What would you like to do?
no, these are two entirely different ingredients. Bakin powder is used to make batter rise, for instance in cakes as where baking soda is used to neutralize ingredients like s…alt and vinigar in certain recipes and also to enhance flavour.
Yes, in many recipes baking powder can be successfully substituted for baking soda. The product might not rise as well but should be satisfactory. It is NOT recommended to rev…erse the substitution, replacing baking powder for baking soda without also including addition acidic ingredients such as lemon juice or buttermilk.
baking powder is baking soda and an acid. Today most baking powder is double acting, which means it rises once when it gets wet and again when it gets hot. The answer to the q…uestion depends on what your substituting in. Sometimes baking soda is used to adjust the pH (acid or base level) of a dish. Baking powder won't really help there. If you use the same amount of baking powder instead of baking soda in a cake it will not rise properly. I made two batches of banana bread. One using baking soda, as called for in the recipe. The other only using baking powder (without adding any cream of Tartar). They both had the same rise to them. I was very surprised. However, I think it does depend on what type of result you are trying to achieve. If you have time to experiment, then you should. There's no better teacher than experience. That's what I did.
you can but they will be flat and bland
you dont, you cant they are 2 totally different substances and can not replace each other in any cooking recipe
Me and my science partner Anita had the same problem and it turns out you can but you'll need to use four times as much baking powder then baking soda.
Substituting baking soda for baking powder helps the food to rise more, but also affects the flavor if you use too much. Baking soda begins to release bubbles as soon as it …gets wet, so you lose rising power if you delay getting the batter into the oven. Baking powder (which may be called "double acting") has some ingredients that don't release bubbles until they are heated, so it is a little more forgiving. Baking soda helps reduce the acid in sour ingredients such as buttermilk, sour cream, yogurt, and molasses; that is why some baked goods have both. Usual amounts are 1/4 teaspoon baking soda per cup of flour or 1/2 teaspoon baking powder per cup of flour. Here is a lengthy article comparing the two: http://www.ellenskitchen.com/pantry/bsbp.html

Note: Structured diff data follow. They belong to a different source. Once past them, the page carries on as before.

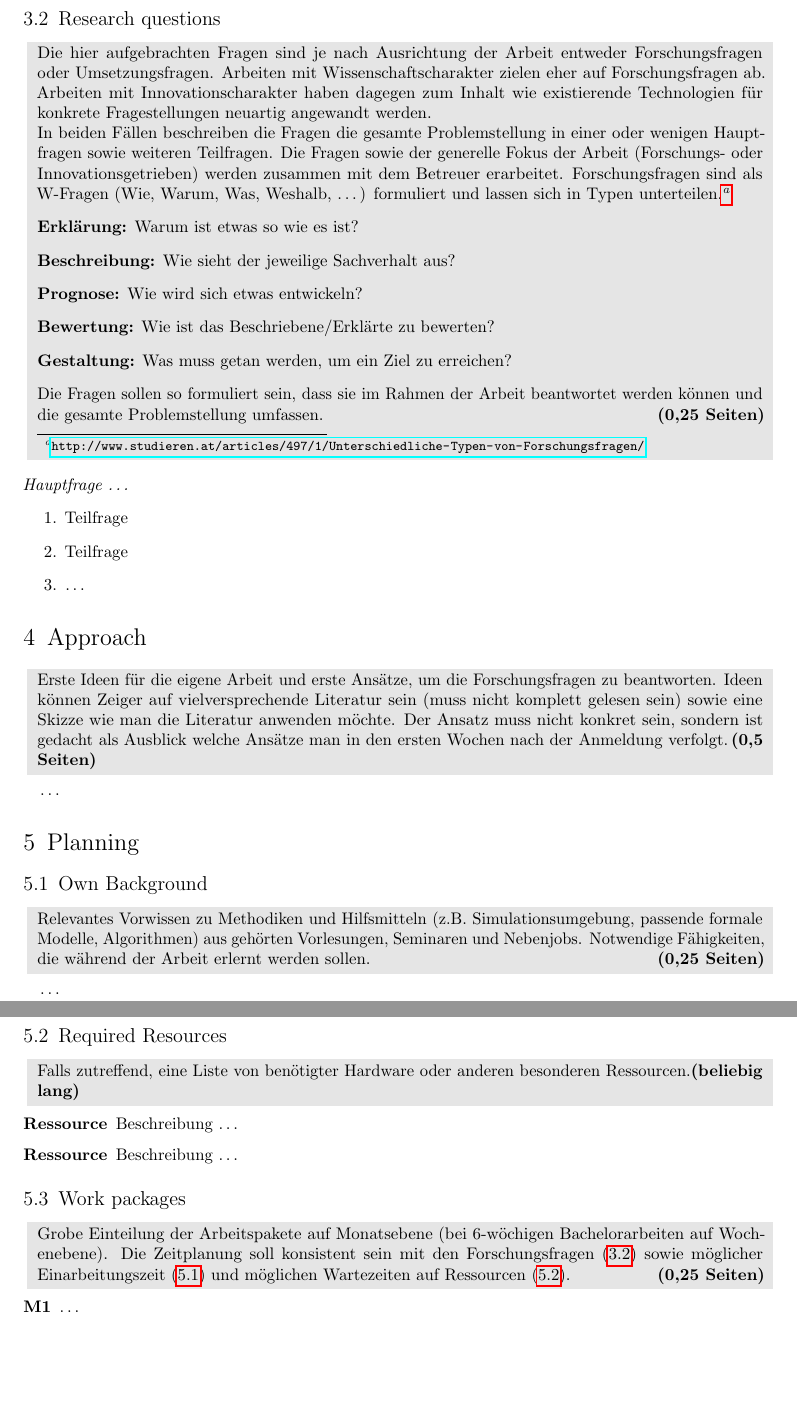
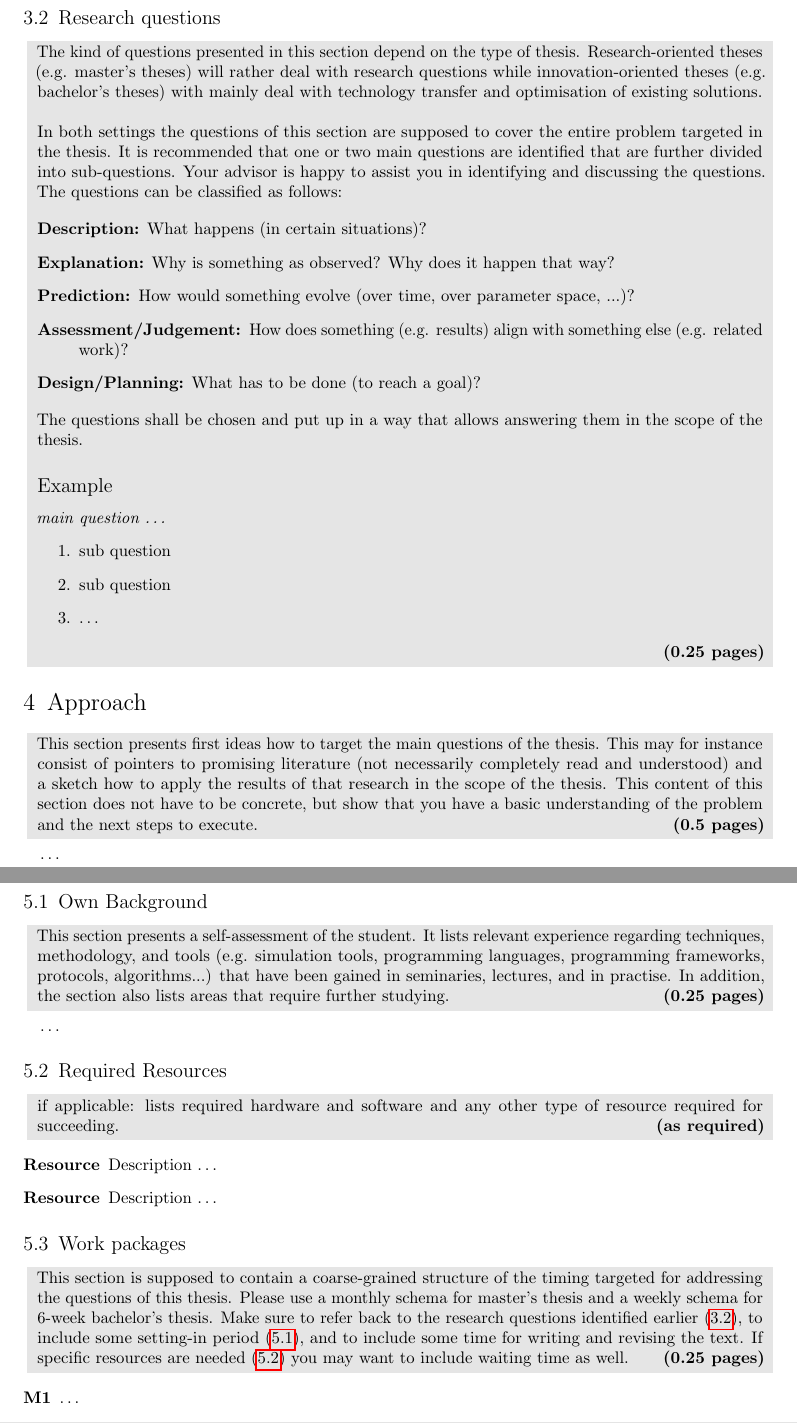
Before and after one commit to patrick225/Bachelorarbeit, a LaTeX document (proposal/proposal.tex): two parts of pages 2 and 3 of 3 before the commit and two parts of pages 2 and 3 of 4 after it, joined at a grey line, cut so that both start at the same text, the shorter picture padded with empty space. Compiled offline with pdfLaTeX.

Commit message:
add english descriptions

```diff
--- a/proposal/proposal.tex
+++ b/proposal/proposal.tex
@@ -83,6 +137,7 @@
 	{Research questions}}
 \label{sub:questions}
 
+\iflanguage{ngerman}{
 \hint{(0,25 Seiten)}{Die hier aufgebrachten Fragen sind je nach Ausrichtung der Arbeit entweder
 Forschungsfragen oder Umsetzungsfragen. Arbeiten mit Wissenschaftscharakter zielen eher auf
 Forschungsfragen ab. Arbeiten mit Innovationscharakter haben dagegen zum Inhalt wie existierende
@@ -113,12 +168,56 @@ Die Fragen sollen so formuliert sein, dass sie im Rahmen der Arbeit beantwortet
 	\item \dots
 \end{enumerate}
 
+}
+}{
+ \hint{(0.25 pages)}{The kind of questions presented in this section depend on the type of thesis.
+	 Research-oriented theses (e.g. master's theses) will rather deal with research questions
+	 while innovation-oriented theses (e.g. bachelor's theses) with mainly deal with technology
+	 transfer and optimisation of existing solutions.\\
+
+	In both settings the questions of this section are supposed to cover the entire problem
+	targeted in the thesis. It is recommended that one or two main questions are identified
+	that are further divided into sub-questions. Your advisor is happy to assist you in
+	identifying and discussing the questions. The questions can be classified as follows:
+
+	\begin{description}
+	  \item [Description:] What happens (in certain situations)?
+	  \item [Explanation:] Why is something as observed? Why does it happen that way?
+	  \item [Prediction:]  How would something evolve (over time, over parameter space, ...)?
+	  \item [Assessment/Judgement:] How does something (e.g. results) align with something else
+		  (e.g. related work)?
+	  \item [Design/Planning:] What has to be done (to reach a goal)?
+	\end{description}
+
+	The questions shall be chosen and put up in a way that allows answering them in the scope
+	of the thesis.
+
+\subsection*{Example}
+\noindent\emph{main question \dots}
+%
+\begin{enumerate}
+	\item sub question
+	\item sub question
+	\item \dots
+\end{enumerate}
+
+ }
+}
+
 \section{\iflanguage{ngerman}
 	{Eigener Ansatz}
 	{Approach}}
 \label{sec:approach}
 
+\iflanguage{ngerman}{
 \hint{(0,5 Seiten)}{Erste Ideen für die eigene Arbeit und erste Ansätze, um die Forschungsfragen zu beantworten. Ideen können Zeiger auf vielversprechende Literatur sein (muss nicht komplett gelesen sein) sowie eine Skizze wie man die Literatur anwenden möchte. Der Ansatz muss nicht konkret sein, sondern ist gedacht als Ausblick welche Ansätze man in den ersten Wochen nach der Anmeldung verfolgt.}
+}{
+\hint{(0.5 pages)}{This section presents first ideas how to target the main questions of the
+	thesis. This may for instance consist of pointers to promising literature (not necessarily
+	completely read and understood) and a sketch how to apply the results of that research in
+	the scope of the thesis. This content of this section does not have to be concrete, but show
+	that you have a basic understanding of the problem and the next steps to execute.}
+}
 
 \dots
 
@@ -133,7 +232,15 @@ Die Fragen sollen so formuliert sein, dass sie im Rahmen der Arbeit beantwortet
 	{Own Background}}
 \label{sub:background}
 
+\iflanguage{ngerman}{
 \hint{(0,25 Seiten)}{Relevantes Vorwissen zu Methodiken und Hilfsmitteln (z.B. Simulationsumgebung, passende formale Modelle, Algorithmen) aus gehörten Vorlesungen, Seminaren und Nebenjobs. Notwendige Fähigkeiten, die während der Arbeit erlernt werden sollen.}
+}{
+\hint{(0.25 pages)}{This section presents a self-assessment of the student. It lists relevant
+experience regarding techniques, methodology, and tools (e.g. simulation tools, programming
+languages, programming frameworks, protocols, algorithms...) that have been gained in seminaries,
+lectures, and in practise. In addition, the section also lists areas that require further studying.
+}
+}
 
 \dots
 
@@ -142,18 +249,29 @@ Die Fragen sollen so formuliert sein, dass sie im Rahmen der Arbeit beantwortet
 	{Required Resources}}
 \label{sub:resources}
 
+\iflanguage{ngerman}{
 \hint{(beliebig lang)}{Falls zutreffend, eine Liste von benötigter Hardware oder anderen besonderen Ressourcen.}
 
 \begin{description}
 \item[Ressource] Beschreibung \dots
 \item[Ressource] Beschreibung \dots
 \end{description}
+}{
+\hint{(as required)}{if applicable: lists required hardware and software and any other type of
+resource required for succeeding.}
+
+\begin{description}
+\item[Resource] Description \dots
+\item[Resource] Description \dots
+\end{description}
+}
 
 \subsection{\iflanguage{ngerman}
 	{Zeitplanung}
 	{Work packages}}
 \label{sub:wp}
 
+\iflanguage{ngerman}{
 \hint{(0,25 Seiten)}{Grobe Einteilung der Arbeitspakete auf Monatsebene (bei 6-wöchigen Bachelorarbeiten auf Wochenebene). Die Zeitplanung soll konsistent sein mit den Forschungsfragen (\ref{sub:questions}) sowie möglicher Einarbeitungszeit (\ref{sub:background}) und möglichen Wartezeiten auf Ressourcen (\ref{sub:resources}).}
 
 \begin{description}
@@ -164,12 +282,31 @@ Die Fragen sollen so formuliert sein, dass sie im Rahmen der Arbeit beantwortet
 \item[M5] \dots
 \item[M6] \dots
 \end{description}
+}{
+\hint{(0.25 pages)}{This section is supposed to contain a coarse-grained structure of the timing
+	targeted for addressing the questions of this thesis. Please use a monthly schema for
+	master's thesis and a weekly schema for 6-week bachelor's thesis. Make sure to refer back
+	to the research questions identified earlier~(\ref{sub:questions}), to include some
+	setting-in period (\ref{sub:background}), and to include some time for writing and revising
+	the text. If specific resources are needed (\ref{sub:resources}) you may want to include
+waiting time as well.}
+
+\begin{description}
+\item[M1] \dots
+\item[M2] \dots
+\item[M3] \dots
+\item[M4] \dots
+\item[M5] \dots
+\item[M6] \dots
+\end{description}
+}
 
 \subsection{\iflanguage{ngerman}
 	{Risiken und Ausweichplan}
 	{Contingency plan}}
 \label{sub:contingency}
 
+\iflanguage{ngerman}{
 \hint{(0,5 Seiten)}{Mögliche Risiken (z.B. nicht verfügbare Ressourcen, kein effizienter Algorithmus existent) die bereits vor Beginn der Arbeit abgeschätzt werden können sowie Ausweichstrategien.}
 
 \begin{enumerate}
```
Also changed, not shown: proposal/proposal.tex (91 more changed lines).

i say you need to either use baking soda or baking powder.
answer is Yes you can substitute as an alternative
No, they are not the same ingredient and will not yield the same (or desired) results. Although they are quite similar they have one main difference: baking soda will yield a …bitter taste if its acidity is not countered by another ingredient in the recipe and baking powder is neutral when it comes to taste. Baking is all about precision so although you may be able to get away with substituting some ingredients at times it is best to use exactly what the recipe calls for.

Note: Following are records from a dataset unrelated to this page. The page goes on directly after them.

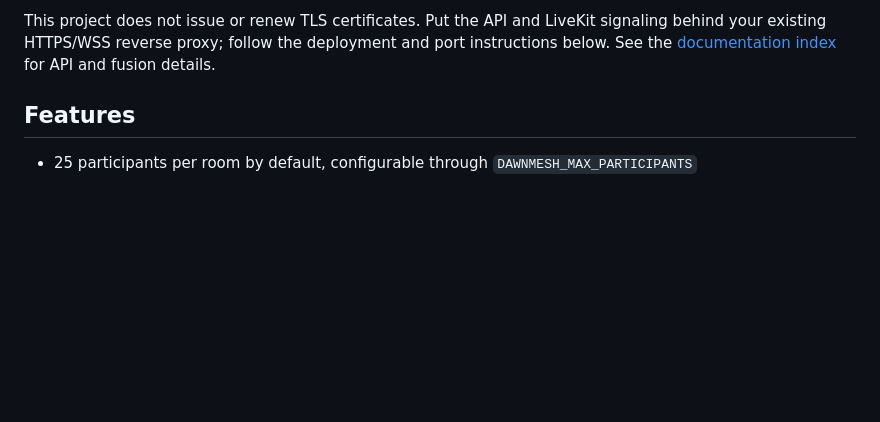
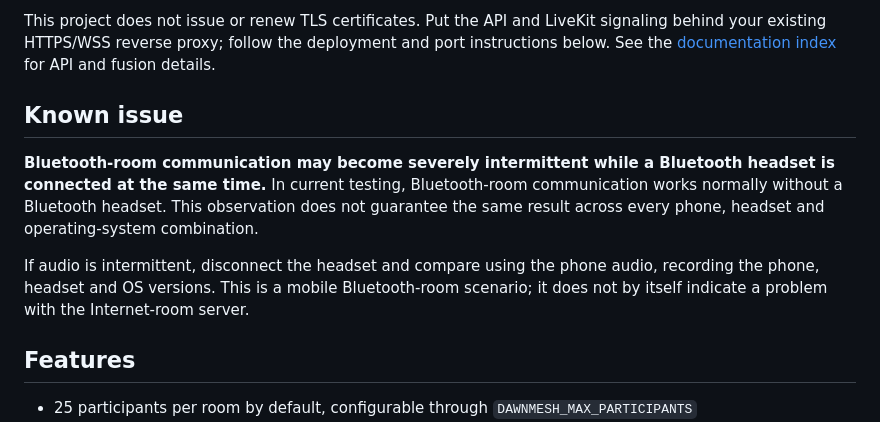
Before and after one commit to TimeLordFang/DawnMeshServer, a Markdown page: README.en.md, the part around the change. GitHub-like rendering; blank space fills up the shorter version.

Commit message:
Document Bluetooth headset coexistence issue reported in device testing

```diff
--- a/README.en.md
+++ b/README.en.md
@@ -34,6 +34,12 @@ The mobile apps do not include a public server. Deploy an instance, then add its
 The browser client joins Internet rooms, not mobile nearby or fusion rooms. Apple peer Wi-Fi and Android Wi-Fi Direct are separate radio transports; mixed local groups can use shared Wi-Fi/hotspots or supported Bluetooth paths. Device capacity and background behavior require real-device acceptance.
 
 This project does not issue or renew TLS certificates. Put the API and LiveKit signaling behind your existing HTTPS/WSS reverse proxy; follow the deployment and port instructions below. See the [documentation index](docs/README.md) for API and fusion details.
+
+## Known issue
+
+**Bluetooth-room communication may become severely intermittent while a Bluetooth headset is connected at the same time.** In current testing, Bluetooth-room communication works normally without a Bluetooth headset. This observation does not guarantee the same result across every phone, headset and operating-system combination.
+
+If audio is intermittent, disconnect the headset and compare using the phone audio, recording the phone, headset and OS versions. This is a mobile Bluetooth-room scenario; it does not by itself indicate a problem with the Internet-room server.
 
 ## Features
 
```
Also changed, not shown: README.md (+6 -0 lines).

It depends what you are making because if it if some sort of cake like cupcakes for example they will deflate if it is a pie of some sort then it may taste different.

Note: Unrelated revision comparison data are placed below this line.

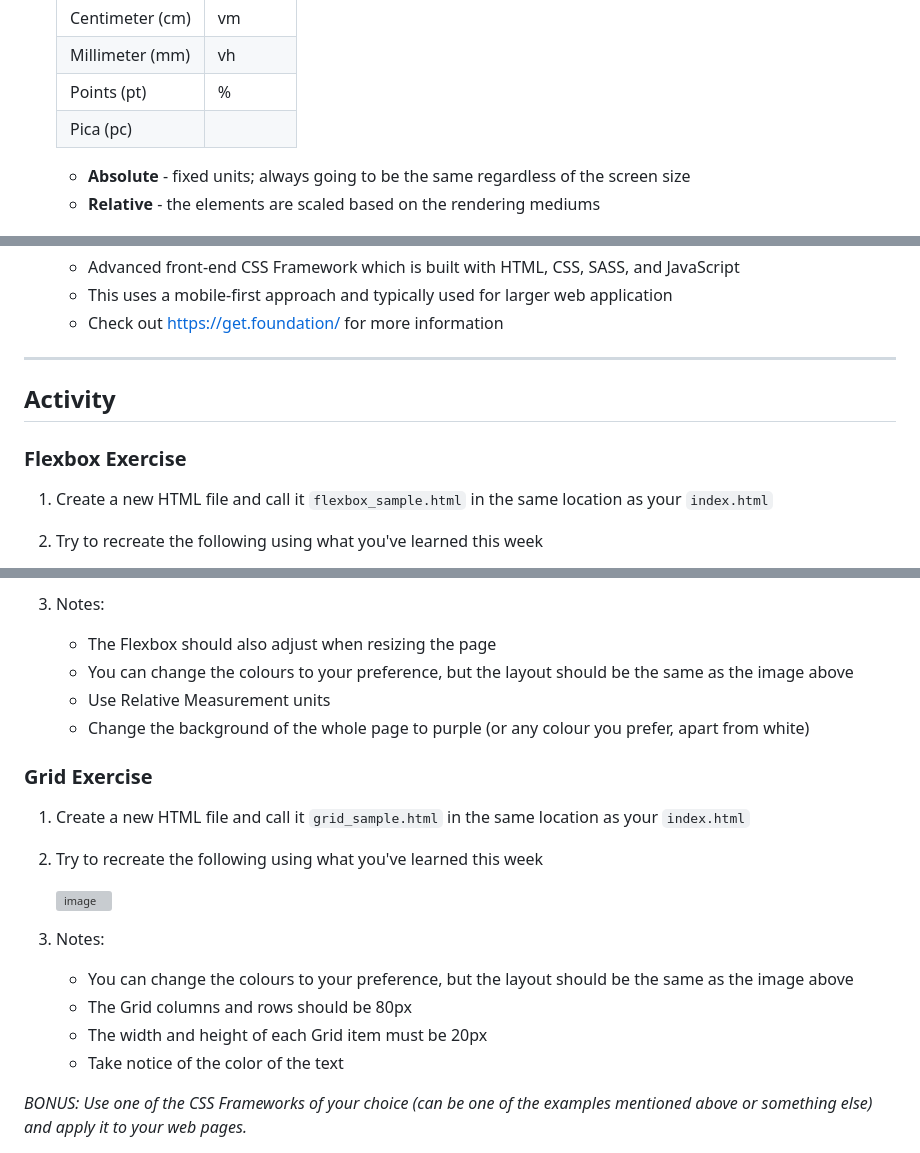
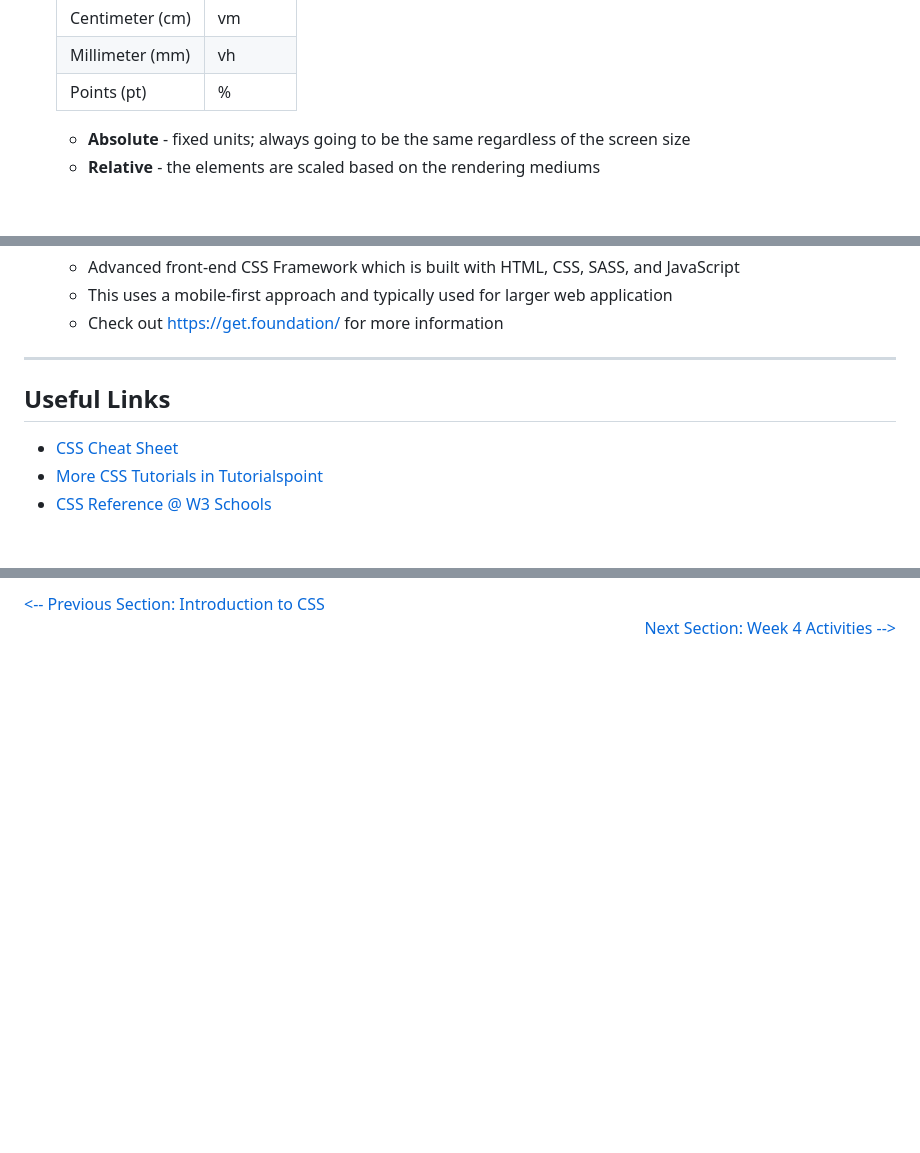
Before and after one commit to sarah-cic-uk/Code-the-Future, a Markdown page: week-4/advanced_css.md, 3 parts joined by grey strips. GitHub-like rendering; blank space fills up the shorter version; grey boxes are pictures that could not be loaded.

```diff
--- a/week-4/advanced_css.md
+++ b/week-4/advanced_css.md
@@ -58,7 +58,6 @@
     | Centimeter (cm) | vm |
     | Millimeter (mm) | vh |
     | Points (pt) | % |
-    | Pica (pc) | |
 
     * **Absolute** - fixed units; always going to be the same regardless of the screen size
     * **Relative** - the elements are scaled based on the rendering mediums
@@ -191,9 +191,9 @@ CSS Frameworks provide an abstraction for common web designs and makes it easier
 
 ---
 
-## Activity
+## Useful Links
 
-### Flexbox Exercise
-1. Create a new HTML file and call it `flexbox_sample.html` in the same location as your `index.html`
-2. Try to recreate the following using what you've learned this week
+* [CSS Cheat Sheet](https://htmlcheatsheet.com/css/)
+* [More CSS Tutorials in Tutorialspoint](https://www.tutorialspoint.com/css/index.htm)
+* [CSS Reference @ W3 Schools](https://www.w3schools.com/cssref/default.asp)
 
@@ -201,21 +200,5 @@ CSS Frameworks provide an abstraction for common web designs and makes it easier
 
-3. Notes:
-    * The Flexbox should also adjust when resizing the page
-    * You can change the colours to your preference, but the layout should be the same as the image above
-    * Use Relative Measurement units
-    * Change the background of the whole page to purple (or any colour you prefer, apart from white)
-
-### Grid Exercise
-
-1. Create a new HTML file and call it `grid_sample.html` in the same location as your `index.html`
-2. Try to recreate the following using what you've learned this week
-
-    ![image](../img/grid_activity1.png)
-
-3. Notes:
-    * You can change the colours to your preference, but the layout should be the same as the image above
-    * The Grid columns and rows should be 80px
-    * The width and height of each Grid item must be 20px
-    * Take notice of the color of the text
-
-*BONUS: Use one of the CSS Frameworks of your choice (can be one of the examples mentioned above or something else) and apply it to your web pages.*
+<div style="width: 100%">
+<a href='introduction_to_css.md'><-- Previous Section: Introduction to CSS</a>
+<div align="right"><a href='week4-activities.md'>Next Section: Week 4 Activities --></a></div>
+</div>
```
Also changed, not shown: other parts of week-4/advanced_css.md (+3 -3 lines), week-4/README.md (+5 -3 lines), week-4/introduction_to_css.md (+4 -37 lines), week-4/week4-activities.md (added, +184 -0 lines), images/week4/class_separator_html.png.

Yes. If you have alum, cream of tartar or vinegar you can use soda instead of powder. For alum substitute 2 1/2 tsp soda and 1/2 tsp alum for 1 tbs powder. For cream of ta…rtar substitute 2 tsp soda and 1 tsp tartar for 1 tbs powder. mix the above together. For vinegar put 2 1/2 tsp soda in for the powder, add 1 tsp vinegar with the liquids in the recipe for 1 tbs powder. Note: baking powder is baking soda mixed with a dry acid that is activated when moistened and heated.
No. Baking soda is not typically a good substitute for baking powder. Baking powder, which contains sodium bicarbonate, can be substituted for baking soda in recipes, but more… will be needed.
Baking soda is simply bicarbonate of soda that reacts with an acid in batter or dough to produce gas and cause the product to rise. Baking powder is a mixture of baking soda a…nd an acid, along with cornstarch or other ingredients. Substituting baking powder for baking soda or vice versa can cause a product to "fall" or fail to rise.